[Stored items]
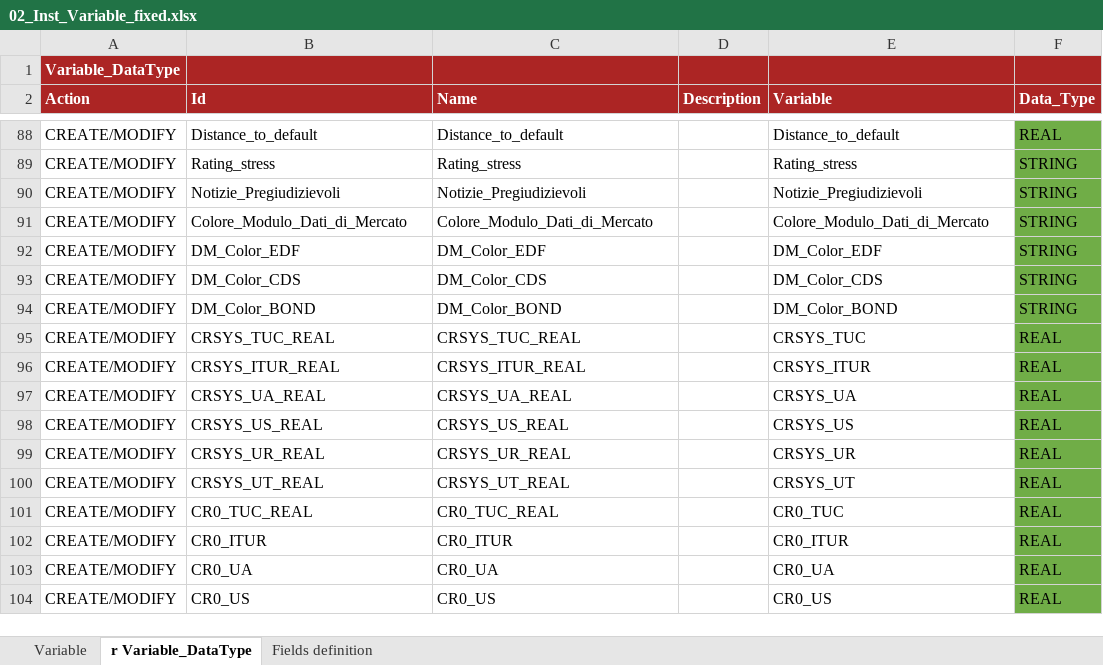
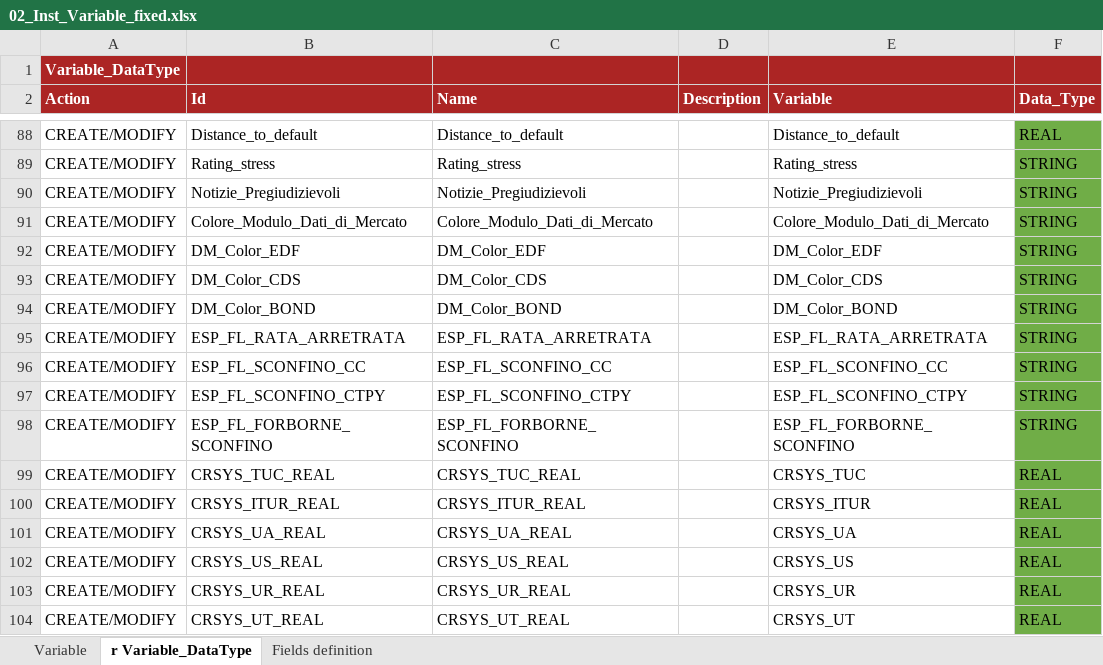
Before and after one commit to cybertop35/intelliJConf, an Excel workbook: earlywarning-pom/earlywarning-config/src/baf-instances/02_Inst_Variable_fixed.xlsx, sheet r Variable_DataType, drawn as a sheet; only a part is shown, gaps mark what is left out; the shorter side is filled out with more unchanged rows; values as stored, in another font and other column widths than the file's, no borders; charts and pictures not drawn; the diff names each change by its address in the sheet, - before the commit and + after, or states it on an @@ line.

```diff
--- a/earlywarning-pom/earlywarning-config/src/baf-instances/02_Inst_Variable_fixed.xlsx (sheet r Variable_DataType)
+++ b/earlywarning-pom/earlywarning-config/src/baf-instances/02_Inst_Variable_fixed.xlsx (sheet r Variable_DataType)
+row 95: CREATE/MODIFY | ESP_FL_RATA_ARRETRATA | ESP_FL_RATA_ARRETRATA |  | ESP_FL_RATA_ARRETRATA | STRING
+row 96: CREATE/MODIFY | ESP_FL_SCONFINO_CC | ESP_FL_SCONFINO_CC |  | ESP_FL_SCONFINO_CC | STRING
+row 97: CREATE/MODIFY | ESP_FL_SCONFINO_CTPY | ESP_FL_SCONFINO_CTPY |  | ESP_FL_SCONFINO_CTPY | STRING
+row 98: CREATE/MODIFY | ESP_FL_FORBORNE_SCONFINO | ESP_FL_FORBORNE_SCONFINO |  | ESP_FL_FORBORNE_SCONFINO | STRING
```
Also changed, not shown: sheet Variable, charts or pictures, earlywarning-pom/earlywarning-config/src/baf-configuration/07_LIB_EWS_IT/07_LibFormula.xlsx, earlywarning-pom/earlywarning-config/src/baf-instances/03_Inst_Analysis_Unit.xlsx, 7 other files.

— Work item —
What is needed here is each line above set down word for word, minus the images.

— Response below —
Before and after one commit to cybertop35/intelliJConf, an Excel workbook: earlywarning-pom/earlywarning-config/src/baf-instances/02_Inst_Variable_fixed.xlsx, sheet r Variable_DataType, drawn as a sheet; only a part is shown, gaps mark what is left out; the shorter side is filled out with more unchanged rows; values as stored, in another font and other column widths than the file's, no borders; charts and pictures not drawn; the diff names each change by its address in the sheet, - before the commit and + after, or states it on an @@ line.

```diff
--- a/earlywarning-pom/earlywarning-config/src/baf-instances/02_Inst_Variable_fixed.xlsx (sheet r Variable_DataType)
+++ b/earlywarning-pom/earlywarning-config/src/baf-instances/02_Inst_Variable_fixed.xlsx (sheet r Variable_DataType)
+row 95: CREATE/MODIFY | ESP_FL_RATA_ARRETRATA | ESP_FL_RATA_ARRETRATA |  | ESP_FL_RATA_ARRETRATA | STRING
+row 96: CREATE/MODIFY | ESP_FL_SCONFINO_CC | ESP_FL_SCONFINO_CC |  | ESP_FL_SCONFINO_CC | STRING
+row 97: CREATE/MODIFY | ESP_FL_SCONFINO_CTPY | ESP_FL_SCONFINO_CTPY |  | ESP_FL_SCONFINO_CTPY | STRING
+row 98: CREATE/MODIFY | ESP_FL_FORBORNE_SCONFINO | ESP_FL_FORBORNE_SCONFINO |  | ESP_FL_FORBORNE_SCONFINO | STRING
```
Also changed, not shown: sheet Variable, charts or pictures, earlywarning-pom/earlywarning-config/src/baf-configuration/07_LIB_EWS_IT/07_LibFormula.xlsx, earlywarning-pom/earlywarning-config/src/baf-instances/03_Inst_Analysis_Unit.xlsx, 7 other files.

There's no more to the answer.